> Your objective
Which lines have the string "size"? Copy all of them from the entries below.

> Information shown
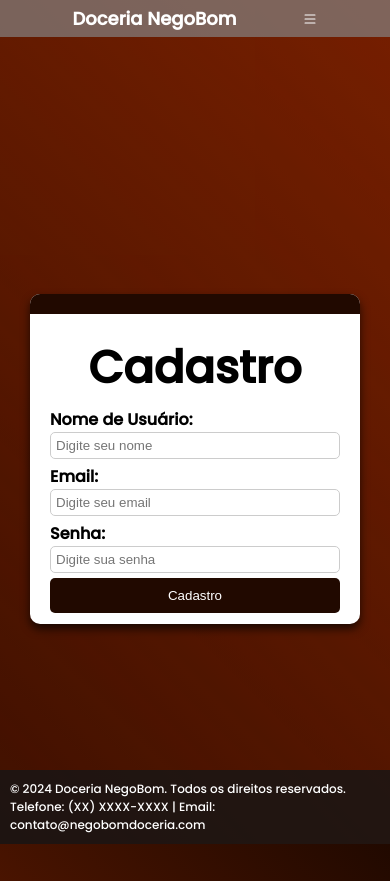
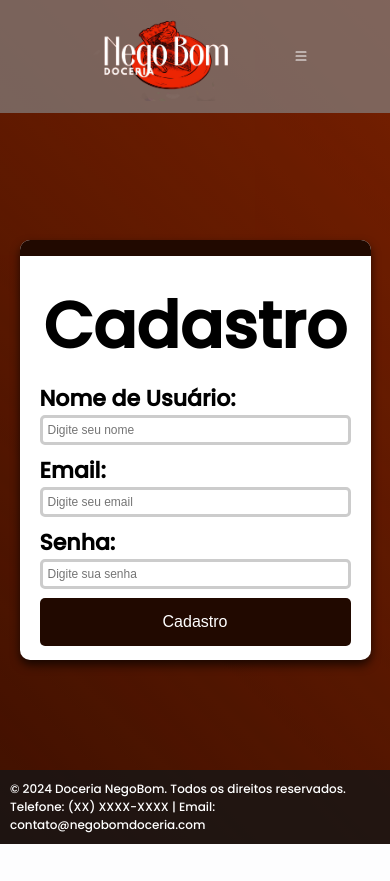
Before and after one commit to PaoZin666/Doceria-NegoBom, a PHP site: page /cadastro.html in a window 390 px wide. After the commit the page ends 844 px from the top, so only its background shows below. Run offline with PHP 8.4, Linux system fonts and the light colour scheme.

Commit message:
Add files via upload

```diff
--- a/cadastro.html
+++ b/cadastro.html
@@ -18,9 +18,9 @@
     </div>
     <header class="cabecalho">
         <div class="logotipo">
-            <a>
-                <h1>Doceria NegoBom</h1>
-            </a>
+			<a>
+				<img src="./src/fotos/f83aeba5-1abb-40bb-b081-d43e061556b1.png" class="logo">
+			</a>
             <a id="list"><svg xmlns="http://www.w3.org/2000/svg" width="16" height="16" fill="currentColor" class="bi bi-list" viewBox="0 0 16 16">
                 <path fill-rule="evenodd" d="M2.5 12a.5.5 0 0 1 .5-.5h10a.5.5 0 0 1 0 1H3a.5.5 0 0 1-.5-.5m0-4a.5.5 0 0 1 .5-.5h10a.5.5 0 0 1 0 1H3a.5.5 0 0 1-.5-.5m0-4a.5.5 0 0 1 .5-.5h10a.5.5 0 0 1 0 1H3a.5.5 0 0 1-.5-.5"/>
             </svg></a>
@@ -28,19 +28,18 @@
         <nav>
             <ul class="menu">
                 <li><a href="index.html">Início</a></li>
-                <li><a href="sobre.html">Sobre</a></li>
                 <li><a href="cadastro.html">Cadastro</a></li>
                 <li><a href="lista-produtos.html">Produtos</a></li>
             </ul>
         </nav>
     </header>
 
-    <main style="display: flex; justify-content: center; align-items: center; height: 100vh;">
+    <main>
         <div class="painel">
             <div class="painel-barra">
             </div>
             <div class="painel-char">
-                <h2 style="align-self: center;font-size: 45px;">Cadastro</h2>
+                <h2 style="align-self: center;font-size: 64px;">Cadastro</h2>
                 <div class="input">
                     <label for="username">Nome de Usuário:</label>
                     <input type="text" id="username" placeholder="Digite seu nome">
@@ -61,20 +60,6 @@
         <p>&copy; 2024 Doceria NegoBom. Todos os direitos reservados.</p>
         <p>Telefone: (XX) XXXX-XXXX | Email: contato@negobomdoceria.com</p>
     </footer>
-    <script>
-        document.addEventListener("DOMContentLoaded", function() {
-            const botaoList = document.getElementById("list");
-            const menuNav = document.querySelector(".cabecalho nav");
-
-            botaoList.addEventListener("click", function() {
-                if (menuNav.style.display === "block") {
-                    menuNav.style.display = "none";
-                } else {
-                    menuNav.style.display = "block";
-                }
-            });
-        });
-
-    </script>
+	<script src="./src/js/index.js"></script>
 </body>
 </html>
--- a/src/css/cadastro.css
+++ b/src/css/cadastro.css
@@ -1,11 +1,10 @@
 body {
-    font-family: 'Poppins';
     overflow: hidden;
     height: 100vh;
 }
-h1 {
-    font-size: 45px;
-    color:#ffffff;
+.logo {
+    width: 240px;
+    padding: 0 0 0 60px;
 }
 
 .cabecalho {
@@ -33,7 +32,6 @@ h1 {
 .cabecalho nav li a:hover{
     background-color: #111111;
 }
-
 .logotipo svg{
     opacity: 0;
     display: none;
@@ -64,6 +62,13 @@ h1 {
     background: linear-gradient(90deg, rgba(0,0,0,0.8) 5%, rgba(0,0,0,0.4) 50%, rgba(0,0,0,0.8) 95%);
 }
 
+main{
+    display: flex;
+    justify-content: center;
+    align-items: center;
+    height: 80vh;
+}
+
 footer {
     background-color: #161616c9;
     position: absolute;
@@ -78,22 +83,22 @@ footer p{
 .painel {
     border-radius: 10px;
     box-shadow: 0px 5px 10px #000000ad;
-    width: 400px;
-    height: 380px;
+    width: 600px;
+    height: 580px;
     background-color: #ffffff;
     overflow: hidden;
 }
 .painel-barra {
     background-color: #210900;
-    height: 20px;
+    height: 28px;
 }
 .painel-char {
     padding: 20px;
     display: flex;
     flex-direction: column;
     gap: 5px;
-    height: 95%;
-    justify-content: space-evenly;
+    height: 98%;
+    justify-content: space-around;
 }
 
 .input {
@@ -102,12 +107,17 @@ footer p{
 }
 .input label {
     font-weight: bold;
+    font-size: 22px;
 }
 .input input {
-    border: 1px solid #ccc;
+    border: 3px solid #ccc;
     border-radius: 5px;
-    padding: 8px;
-    transition: border 0.3s;
+    padding: 10px;
+    transition: border 0.5s;
+    font-size: 12px;
+}
+.input input::selection{
+    background: #a32c00;
 }
 .input input:focus {
     border: 1px solid #210900;
@@ -116,10 +126,12 @@ footer p{
 button {
     background-color: #210900;
     color: #ffffff;
+    font-size: 16px;
     border: none;
     border-radius: 5px;
-    padding: 10px;
+    padding: 15px;
     transition: background-color 0.7s;
+
 }
 
 button:hover {
@@ -135,8 +147,13 @@ button:hover {
 
 @media (max-width: 760px) {
     .painel {
-        width: 330px;
-        height: 330px;
+        width: 90vw;
+        height: 420px;
+        font-weight: bold;
+    }
+    .painel-barra {
+        background-color: #210900;
+        height: 16px;
     }
     .input input {
         padding: 5px;
--- a/src/css/responsivo.css
+++ b/src/css/responsivo.css
@@ -1,3 +1,6 @@
+body{
+  font-family: 'Poppins';
+}
 @media (max-width: 1200px) {
   @viewport {
     orientation: portrait;
@@ -37,6 +40,12 @@
     height: 100%;
     gap: 3px;
   }
+  .cabecalho nav {
+    align-items: center;
+    justify-content: center;
+    flex-direction: row;
+    width: 100vw;
+  }
   .cabecalho nav li a {
     font-weight: bold;
     color: #ffffff;
@@ -56,6 +65,10 @@
     background: rgb(255 255 255 / 0%);
     color: white;
   }
+  .logo {
+    width: 170px;
+    padding: 0px;
+  }
 
   .fundo {
     display: none;
@@ -70,7 +83,6 @@
   .cabecalho {
     flex-wrap: wrap;
     justify-content: space-between;
-    gap: 10px;
   }
 
   .cabecalho nav{
@@ -79,7 +91,7 @@
 
   .logotipo {
     display: flex;
-    justify-content: space-around;
+    justify-content: space-evenly;
     align-items: center;
     width: 100%;
     background: rgb(255 255 255 / 0%);
```
Also changed, not shown: index.html (+10 -6 lines), lista-produtos.html (+21 -39 lines), src/css/index.css (+23 -25 lines), src/css/lista-produtos.css (+85 -8 lines), src/js/index.js (added, +40 -0 lines), src/fotos/1bc7872b-8958-4d26-940e-b3e5f31a301c.jfif (added), src/fotos/a7581ed2-7cd6-4bda-8adf-577b37aabfcc.jfif (added), src/fotos/f83aeba5-1abb-40bb-b081-d43e061556b1.png (added).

> The completed task
-                <h2 style="align-self: center;font-size: 45px;">Cadastro</h2>
+                <h2 style="align-self: center;font-size: 64px;">Cadastro</h2>
-    font-size: 45px;
+    font-size: 22px;
+    font-size: 12px;
+    font-size: 16px;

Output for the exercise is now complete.